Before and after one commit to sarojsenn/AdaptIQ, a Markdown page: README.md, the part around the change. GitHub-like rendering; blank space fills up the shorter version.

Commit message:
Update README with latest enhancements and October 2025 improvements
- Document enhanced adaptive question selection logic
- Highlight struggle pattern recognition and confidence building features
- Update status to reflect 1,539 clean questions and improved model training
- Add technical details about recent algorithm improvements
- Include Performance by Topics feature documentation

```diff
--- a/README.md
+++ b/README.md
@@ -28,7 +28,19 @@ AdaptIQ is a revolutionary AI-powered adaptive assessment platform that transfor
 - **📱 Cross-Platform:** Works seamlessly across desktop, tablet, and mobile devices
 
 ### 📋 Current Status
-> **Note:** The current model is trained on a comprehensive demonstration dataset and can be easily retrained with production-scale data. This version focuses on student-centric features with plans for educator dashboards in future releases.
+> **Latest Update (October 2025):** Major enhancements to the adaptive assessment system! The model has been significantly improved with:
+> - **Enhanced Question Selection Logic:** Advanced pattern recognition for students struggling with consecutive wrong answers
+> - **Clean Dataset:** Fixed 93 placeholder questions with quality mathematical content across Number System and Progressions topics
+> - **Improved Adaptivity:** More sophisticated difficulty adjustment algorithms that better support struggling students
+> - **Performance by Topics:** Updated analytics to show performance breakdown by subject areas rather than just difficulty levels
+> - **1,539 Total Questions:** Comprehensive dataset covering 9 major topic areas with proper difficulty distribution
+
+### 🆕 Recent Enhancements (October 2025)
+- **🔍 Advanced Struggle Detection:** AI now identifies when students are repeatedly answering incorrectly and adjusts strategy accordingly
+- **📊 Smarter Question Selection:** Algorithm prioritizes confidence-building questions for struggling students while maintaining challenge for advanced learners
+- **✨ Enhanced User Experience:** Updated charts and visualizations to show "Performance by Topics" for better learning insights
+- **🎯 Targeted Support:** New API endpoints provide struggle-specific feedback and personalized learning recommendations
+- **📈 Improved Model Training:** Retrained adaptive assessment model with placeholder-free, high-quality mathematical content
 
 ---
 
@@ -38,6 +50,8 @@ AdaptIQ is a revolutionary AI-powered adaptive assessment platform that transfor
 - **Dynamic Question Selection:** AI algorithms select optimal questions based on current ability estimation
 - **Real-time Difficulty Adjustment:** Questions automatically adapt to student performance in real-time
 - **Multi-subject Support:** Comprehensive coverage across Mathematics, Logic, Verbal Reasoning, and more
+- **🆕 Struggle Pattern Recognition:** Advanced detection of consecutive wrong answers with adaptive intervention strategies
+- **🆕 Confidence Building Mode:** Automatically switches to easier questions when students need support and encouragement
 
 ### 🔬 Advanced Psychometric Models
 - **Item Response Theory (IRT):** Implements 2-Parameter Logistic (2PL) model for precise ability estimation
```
■ ■ ■ ■ ■ ■ ■
# [Requirement]
Every line of the data above should be retyped precisely.

# [Written answer]
Before and after one commit to sarojsenn/AdaptIQ, a Markdown page: README.md, the part around the change. GitHub-like rendering; blank space fills up the shorter version.

Commit message:
Update README with latest enhancements and October 2025 improvements
- Document enhanced adaptive question selection logic
- Highlight struggle pattern recognition and confidence building features
- Update status to reflect 1,539 clean questions and improved model training
- Add technical details about recent algorithm improvements
- Include Performance by Topics feature documentation

```diff
--- a/README.md
+++ b/README.md
@@ -28,7 +28,19 @@ AdaptIQ is a revolutionary AI-powered adaptive assessment platform that transfor
 - **📱 Cross-Platform:** Works seamlessly across desktop, tablet, and mobile devices
 
 ### 📋 Current Status
-> **Note:** The current model is trained on a comprehensive demonstration dataset and can be easily retrained with production-scale data. This version focuses on student-centric features with plans for educator dashboards in future releases.
+> **Latest Update (October 2025):** Major enhancements to the adaptive assessment system! The model has been significantly improved with:
+> - **Enhanced Question Selection Logic:** Advanced pattern recognition for students struggling with consecutive wrong answers
+> - **Clean Dataset:** Fixed 93 placeholder questions with quality mathematical content across Number System and Progressions topics
+> - **Improved Adaptivity:** More sophisticated difficulty adjustment algorithms that better support struggling students
+> - **Performance by Topics:** Updated analytics to show performance breakdown by subject areas rather than just difficulty levels
+> - **1,539 Total Questions:** Comprehensive dataset covering 9 major topic areas with proper difficulty distribution
+
+### 🆕 Recent Enhancements (October 2025)
+- **🔍 Advanced Struggle Detection:** AI now identifies when students are repeatedly answering incorrectly and adjusts strategy accordingly
+- **📊 Smarter Question Selection:** Algorithm prioritizes confidence-building questions for struggling students while maintaining challenge for advanced learners
+- **✨ Enhanced User Experience:** Updated charts and visualizations to show "Performance by Topics" for better learning insights
+- **🎯 Targeted Support:** New API endpoints provide struggle-specific feedback and personalized learning recommendations
+- **📈 Improved Model Training:** Retrained adaptive assessment model with placeholder-free, high-quality mathematical content
 
 ---
 
@@ -38,6 +50,8 @@ AdaptIQ is a revolutionary AI-powered adaptive assessment platform that transfor
 - **Dynamic Question Selection:** AI algorithms select optimal questions based on current ability estimation
 - **Real-time Difficulty Adjustment:** Questions automatically adapt to student performance in real-time
 - **Multi-subject Support:** Comprehensive coverage across Mathematics, Logic, Verbal Reasoning, and more
+- **🆕 Struggle Pattern Recognition:** Advanced detection of consecutive wrong answers with adaptive intervention strategies
+- **🆕 Confidence Building Mode:** Automatically switches to easier questions when students need support and encouragement
 
 ### 🔬 Advanced Psychometric Models
 - **Item Response Theory (IRT):** Implements 2-Parameter Logistic (2PL) model for precise ability estimation
```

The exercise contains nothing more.